This is the first novel Boyd wrote after becoming a full-time writer. It tells the story of Henderson Dores, a Englishman sent by his employers, an art auction company, to the Deep South of the United States to purchase a fabulous art collection from an American millionaire. The basis for much of the novel is that this part of the world is as alien to Dores as if he were on Mars. He doesn’t understand their speech or their behaviour. Of course, they are somewhat exaggerated, stage Southerners with all the eccentricities you would expect from some Gothic novel or, better still, some 1960s horror film. The whole thing descends into farce when the paintings disappear and a band of gangsters go after Dores, thinking he has stolen them.
It all started badly when his American wife had left him when she found him sleeping with the next door neighbour. Arriving in New York, he is greeted by a taxi driver who says Fuck England, a strange man on the street who tells him the furrier at midnight thinks his hands are full of clouds and the first words he hears from the woman who will become his tough New York girlfriend are I’m not the fucking hatcheck, numbnuts. But down South, it is worse, much worse, as everything goes wrong. Indeed, ending up in New York in the early hours of the morning wearing only a cardboard box, as he does, seems almost like bliss.
Does it work? Not really. Boyd wants to have his extended joke and lays it on very thick with his exaggerated portraits of Southerners, Mafiosi, New York art world types, tough New York women, aggressive taxi drivers and other assorted resident loonies.
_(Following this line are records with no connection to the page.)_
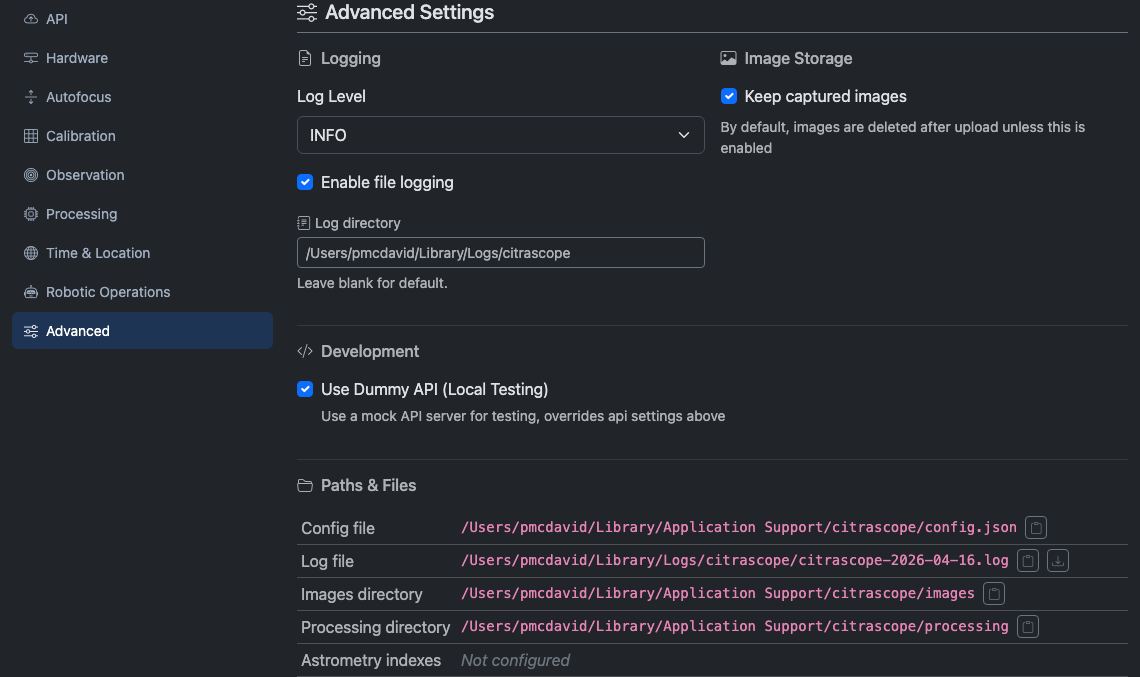
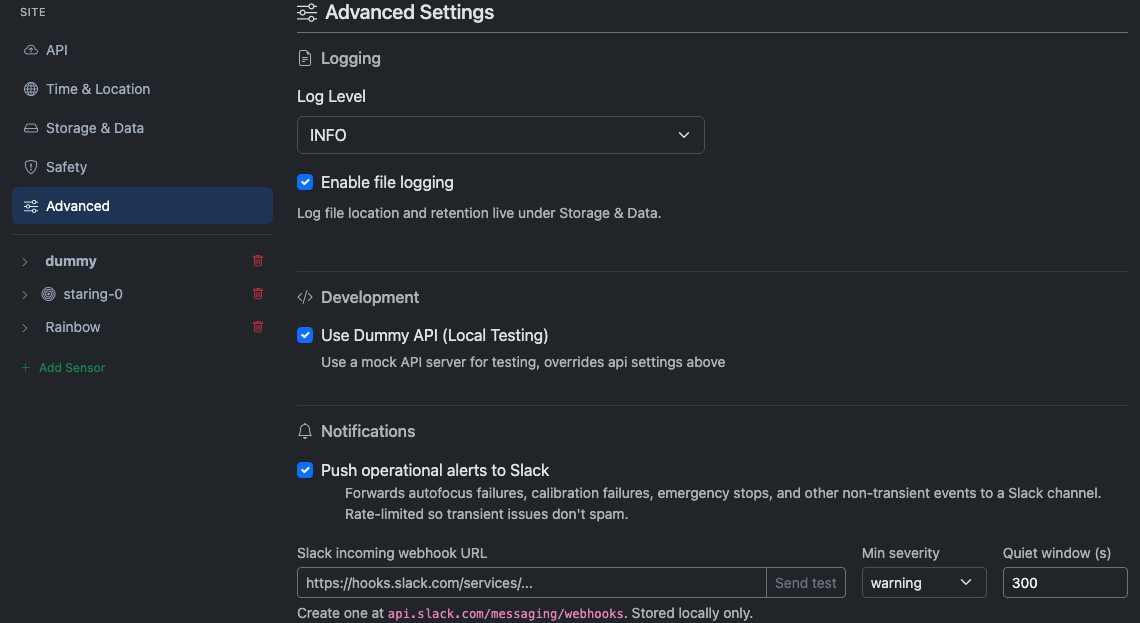
Enhance CitraSense documentation with updates to Configuration, Direct Hardware, Monitoring, Operating, Raspberry Pi, and Telescope Sensor sections; add new retention settings and operational notes, and update images for clarity.

diff --git a/docs/citrasense/Configuration.md b/docs/citrasense/Configuration.md
@@ -256,20 +256,42 @@ These settings control how SExtractor detects stars and satellites in each image
 
 ---
 
-## Pipeline
+## Storage & Data
 
-![Pipeline tab showing processing-output retention, APASS catalog toggle, and data directory](img/config-pipeline.png)
+![Storage & Data tab showing retention windows, data locations, APASS catalog, and live disk-usage breakdown](img/config-pipeline.png)
 
-The Pipeline tab is a site-level tab that controls where processing output lives and how long it sticks around.
+The Storage & Data tab is a site-level tab that controls how long CitraSense keeps things, where it writes them, and how much disk each is using. It consolidates retention windows, data and log locations, the APASS catalog, and a live storage-usage breakdown in one place.
+
+### Retention
 
 | Setting | Description |
 |---------|-------------|
-| **Processing output retention** | How long to keep intermediate pipeline files (source catalogs, plate-solve artifacts) on disk. Options: **Delete immediately** (default), **6 hours**, **24 hours**, **3 days**, **7 days**, or **Keep forever**. Analysis metrics are always kept regardless of this setting. |
-| **Use local APASS catalog** | Use a locally downloaded copy of the APASS photometric catalog (~6.4 GB compressed, ~16 GB on disk) instead of querying the AAVSO HTTP API. Faster and works offline. |
-| **Data directory** | Where images and processing output are stored. Leave blank for the platform default. |
+| **Processing output retention** | How long to keep per-task debug bundles (source catalogs, plate-solve artifacts) and staring source frames on disk. Options: **Delete immediately** (default), **6 hours**, **24 hours**, **3 days**, **7 days**, or **Keep forever**. Analysis metrics are always kept regardless of this setting. |
+| **Observation history retention** | How long the browsable record of past observations stays available. Analysis preview images and task-index rows age out together. Options: **7 days**, **30 days** (default), **90 days**, **1 year**, or **Keep forever**. |
+| **Log retention** | How long daily log files are kept before they are removed. Options: **7 days**, **30 days** (default), **90 days**, or **Keep forever**. |
+| **Keep captured images** | Retain raw FITS files after upload. By default, images are deleted after successful upload to save disk space. Enable this for post-processing or archival. |
 
 {: .note }
-> Retention controls how long bundles stay available for [Analysis tab reprocessing](Analysis.html#reprocess-panel). **Delete immediately** disables reprocessing — once a task finishes, its bundle is gone.
+> Processing-output retention controls how long bundles stay available for [Analysis tab reprocessing](Analysis.html#reprocess-panel). **Delete immediately** disables reprocessing — once a task finishes, its bundle is gone.
+
+### Locations & catalog
+
+| Setting | Description |
+|---------|-------------|
+| **Data directory** | Where images and processing output are stored. Leave blank for the platform default. |
+| **Log directory** | Where daily log files are written. Leave blank for the platform default (`~/Library/Logs/citrasense/` on macOS). |
+| **Use local APASS catalog** | Use a locally downloaded copy of the APASS photometric catalog (~6.4 GB compressed, ~16 GB on disk) instead of querying the AAVSO HTTP API. Faster and works offline. |
+
+### Storage usage
+
+A live breakdown at the bottom of the tab shows where CitraSense is reading and writing:
+
+- **Config file** and **Log file** paths, each with a copy-path button (and a download button for the log).
+- **Disk usage** — a bar showing free space on the data volume. It turns red when free space drops below the safety check's 1 GB threshold.
+- A per-directory size breakdown, largest first, so you can see at a glance what is consuming space.
+- **Astrometry indexes** — the directory holding astrometry.net index files, when configured.
+
+These rows are read-only and exist for reference and troubleshooting.
 
 ---
 
@@ -350,9 +372,9 @@ These settings control what happens automatically at the start and end of each o
 | Setting | Description |
 |---------|-------------|
 | **Darkness Threshold** | The sun altitude that defines "dark enough to observe." Choose **Civil Twilight** (−6°), **Nautical Twilight** (−12°), or **Astronomical Twilight** (−18°). The observing session begins when the sun drops below this altitude and ends when it rises above it. |
-| **Calibrate pointing model at start of night** | Plate-solve a known star to calibrate the mount's pointing model before the first task. |
+| **Calibrate pointing model at start of night** | Plate-solve a multi-point sky model to calibrate the mount's pointing before the first task. |
+| **Quick align at start of night** | A single plate-solve and sync — a fast alternative to the full pointing-model calibration above. Use this when you want the mount roughly synced without running the longer multi-point routine. |
 | **Autofocus at start of night** | Run autofocus before the first observation of the session. |
-| **Alignment at start of night** | (Coming soon) |
 | **Unpark at dusk / Park at dawn** | Automatically unpark the mount when the session begins and park it when the session ends. |
 
 {: .note }
@@ -382,9 +404,9 @@ To manually clear an active wrap warning, use the **Reset cable wrap** control o
 
 ## Advanced
 
-![Advanced Settings tab showing logging, image storage, and development options](img/config-advanced.png)
+![Advanced Settings tab showing logging, notifications, and development options](img/config-advanced.png)
 
-The Advanced tab holds logging, storage, and development settings.
+The Advanced tab holds logging, outbound notifications, and development settings.
 
 ### Logging
 
@@ -392,13 +414,9 @@ The Advanced tab holds logging, storage, and development settings.
 |---------|-------------|
 | **Log Level** | Verbosity of log output: **DEBUG**, **INFO**, **WARNING**, or **ERROR**. INFO is recommended for normal operations; DEBUG is useful for troubleshooting. |
 | **Enable file logging** | Write log output to files on disk in addition to the WebSocket stream. |
-| **Log directory** | Where log files are stored. Leave blank for the platform default (`~/Library/Logs/citrasense/` on macOS). |
 
-### Image Storage
-
-| Setting | Description |
-|---------|-------------|
-| **Keep captured images** | Retain raw FITS files after upload. By default, images are deleted after successful upload to save disk space. Enable this for post-processing or archival. |
+{: .note }
+> The log file location and log retention live under [Storage & Data](#storage--data), alongside the other data directories and the disk-usage breakdown.
 
 ### Development
 
@@ -406,20 +424,23 @@ The Advanced tab holds logging, storage, and development settings.
 |---------|-------------|
 | **Use Dummy API (Local Testing)** | Replace the live Citra API connection with a local mock server. Useful for testing CitraSense without an internet connection or API account. When enabled, the [API tab](#api) shows a warning and its settings are ignored. |
 
-### Paths & Files
+### Notifications
 
-A read-only table at the bottom of the Advanced tab shows the file system paths CitraSense is using for this session. Each path has a clipboard button to copy it.
+CitraSense can forward operational alerts to a Slack channel so an operator who has stepped away still sees what happened. It pushes non-transient events — autofocus failures, calibration failures, emergency stops, and similar — and is rate-limited so transient issues don't spam the channel.
 
-| Path | What it points to |
-|------|--------------------|
-| **Config file** | The `config.json` file where all settings are persisted |
-| **Log file** | The current day's log file (shown only when file logging is enabled). A download button lets you save the log directly from the browser. |
-| **Images directory** | Where captured FITS files are stored |
-| **Processing directory** | Where intermediate pipeline files are written |
-| **Astrometry indexes** | The directory containing astrometry.net index files (shown only when configured) |
+| Setting | Description |
+|---------|-------------|
+| **Push operational alerts to Slack** | Master toggle. When on, the webhook and filter settings below appear. |
+| **Slack incoming webhook URL** | Create one at `api.slack.com/messaging/webhooks`. Stored locally only and redacted from the config API once saved — leave the field blank on a later save to keep the existing webhook. Use **Send test** to confirm it works. |
+| **Min severity** | The lowest severity that gets forwarded: **info**, **warning** (default), or **danger**. |
+| **Quiet window (s)** | The rate-limit window, in seconds. Repeat alerts with the same identity inside this window are suppressed (default 300). |
+
+### Device name
 
 {: .note }
-> These paths are read-only and are shown for reference and troubleshooting. To change the log or data directories, use the Logging and Image Storage settings above.
+> This section appears only on hardware where CitraSense can set the network name — currently the [Raspberry Pi image](RaspberryPi.html).
+
+Sets this box's local network name. After applying it, the device is reachable at `citrasense-<name>.local`. This names the box, not the ground station where it's deployed — the operating location is set separately on the [Time & Location](#time--location) tab.
 
 ---
 

diff --git a/docs/citrasense/TelescopeSensor.md b/docs/citrasense/TelescopeSensor.md
@@ -56,7 +56,7 @@ The Robotic Session card appears when the **Robotic** switch is on. It tracks th
 | State | Badge | What's happening |
 |-------|-------|------------------|
 | **Daytime** | Gray | Telescope is parked. Countdown shows time to the next dark window. |
-| **Starting Up** | Blue | Sun dropped below the twilight threshold. CitraSense is unparking, running pointing calibration / autofocus, and otherwise preparing. |
+| **Starting Up** | Blue | Sun dropped below the twilight threshold. CitraSense is unparking, running alignment / pointing calibration / autofocus, and otherwise preparing. |
 | **Observing** | Green | Tasks are being executed. Countdown shows time remaining in the dark window. |
 | **Shutting Down** | Yellow | Dawn approaches. CitraSense finishes the current task, parks the mount, and shuts down for the day. |
 
@@ -126,7 +126,7 @@ Controls:
 Additional mount controls appear at the bottom of the Telescope card for adapters that support direct control:
 
 - **Jog pad** — 3×3 grid of N/S/E/W buttons for manual mount movement. Press and hold to move; release to stop. Center button stops all axes immediately. Works with both mouse and touch.
-- **Point at satellite** — Search the satellite catalog by name (start typing — for example "ISS" or "DIRECTV 14" — and matches appear in a dropdown). Pick a result to load its live state. A chip shows its current altitude and azimuth, colored green when above the configured horizon limit, yellow when below it, and red when below the horizon. The action button reads **Track** on mounts that support custom tracking rates (slew and follow the satellite) and **Point** on mounts that do not (slew once — press again to re-point). A "View on Citra" link opens the satellite's page on citra.space when the app URL is configured. Click **clear** to drop the selection.
+- **Point at satellite** — Search the satellite catalog by name (start typing — for example "ISS" or "DIRECTV 14" — and matches appear in a dropdown). Flip the **Only visible now** switch to limit results to satellites currently above your horizon; matches then show their altitude (for example `· 42°`) next to the name. Pick a result to load its live state. A chip shows its current altitude and azimuth, colored green when above the configured horizon limit, yellow when below it, and red when below the horizon. The action button reads **Track** on mounts that support custom tracking rates (slew and follow the satellite) and **Point** on mounts that do not (slew once — press again to re-point). A "View on Citra" link opens the satellite's page on citra.space when the app URL is configured. Click **clear** to drop the selection.
 
   ![Telescope card with DIRECTV 14 selected as the satellite target, showing the live alt/az chip and View on Citra link](img/sensor-telescope-satellite-track.png)
 - **Go To** — Enter target RA (0–360°) and Dec (−90–90°), press **Go** to slew. The button is disabled while the mount is slewing or busy.

diff --git a/docs/citrasense/Operating.md b/docs/citrasense/Operating.md
@@ -209,8 +209,8 @@ For tonight, staying hands-on is the right call. You'll learn what every number 
 
 - **Dark, flat, bias masters** — refresh monthly or when conditions change. On Direct Hardware, capture through the telescope's Configuration → Calibration tab (see [Capture calibration frames](#calibration-frames) in Part 1 — flats need dusk or dawn). On N.I.N.A. the Flat Wizard automation can handle flats hands-off. On KStars and INDI, use your adapter's native calibration tools — CitraSense applies whatever masters it finds at processing time.
 - **Pointing model** (Direct Hardware) — rebuild after re-leveling the mount, a teardown, or a large temperature shift. Other adapters rely on the mount's own alignment scheme instead.
-- **Disk space** — raw FITS and processing artifacts add up fast. Site-level **Pipeline → Processing output retention** controls how long bundles stick around; per-sensor **Advanced → Keep captured images** controls raw FITS retention.
-- **Log files** — CitraSense rotates daily logs at `~/Library/Logs/citrasense/` (macOS). Paths and copy buttons are on Configuration → **Advanced** → **Paths & Files**.
+- **Disk space** — raw FITS and processing artifacts add up fast. The **Storage & Data** tab holds the retention windows (processing output, observation history, logs), the **Keep captured images** toggle for raw FITS, and a live disk-usage breakdown.
+- **Log files** — CitraSense rotates daily logs at `~/Library/Logs/citrasense/` (macOS). Paths, copy buttons, and the disk-usage breakdown are on Configuration → **Storage & Data**.
 
 ---
 

diff --git a/docs/citrasense/RaspberryPi.md b/docs/citrasense/RaspberryPi.md
@@ -33,7 +33,10 @@ On first boot, the Pi picks a random name from famous space missions:
 
 > voyager, hubble, galileo, juno, kepler, pioneer, viking, luna, apollo, gemini, mercury, atlas, titan, orion, phoenix, spirit, curiosity
 
-This name is permanent. It becomes the WiFi hotspot SSID, the network hostname, and how you find the device on your network. If yours draws `voyager`, everything is `citrasense-voyager` from here on out.
+This name becomes the WiFi hotspot SSID, the network hostname, and how you find the device on your network. If yours draws `voyager`, everything is `citrasense-voyager` from here on out.
+
+{: .note }
+> You can rename the box later from the **Advanced** config tab (**Device name**). Set a new suffix and the device becomes reachable at `citrasense-<name>.local`. This names the box, not the ground station where it's deployed — the operating location is set separately on the Time & Location tab.
 
 ### Connect to WiFi
 

diff --git a/docs/citrasense/Monitoring.md b/docs/citrasense/Monitoring.md
@@ -101,6 +101,9 @@ The telescope card shows the operational switches for that scope, a live preview
 | **Processing** | When enabled, the daemon executes queued tasks (imaging, processing, uploading) for this telescope. Turn off to pause execution while keeping the API connection alive. |
 | **Robotic** | Enables the robotic observing session lifecycle (park/unpark at dusk/dawn, start-of-night autofocus). |
 
+{: .note }
+> A newly added sensor starts with **Processing** off so it won't act on tasks before you've finished configuring it. Turn the switch on when the sensor is ready to image.
+
 A **Cable Wrap** pill appears next to the switches when this telescope's mount has hit its cable-wrap warning or emergency limit.
 
 **Hero panel**:

diff --git a/docs/citrasense/DirectHardware.md b/docs/citrasense/DirectHardware.md
@@ -47,6 +47,7 @@ This is the recommended adapter for Linux, macOS, and Raspberry Pi deployments.
 | Device | Install Extra | Notes |
 |--------|--------------|-------|
 | **ZWO EAF** (Electronic Automatic Focuser) | *(none)* | Enables autofocus when paired with a camera |
+| **PrimaLuce Labs SestoSenso 3** (3 / 3 LS / 3 SC) | *(none)* | USB serial. Enables autofocus when paired with a camera |
 
 ### Filter Wheels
While it may well be that some of these characters are only mildly exaggerated, Dores himself is your typical effete, stuck-up Englishman and, together, the Limey out of his depth and the weird and wicked Americans are amusing but really no more than that.
First published 1984 by Hamish Hamilton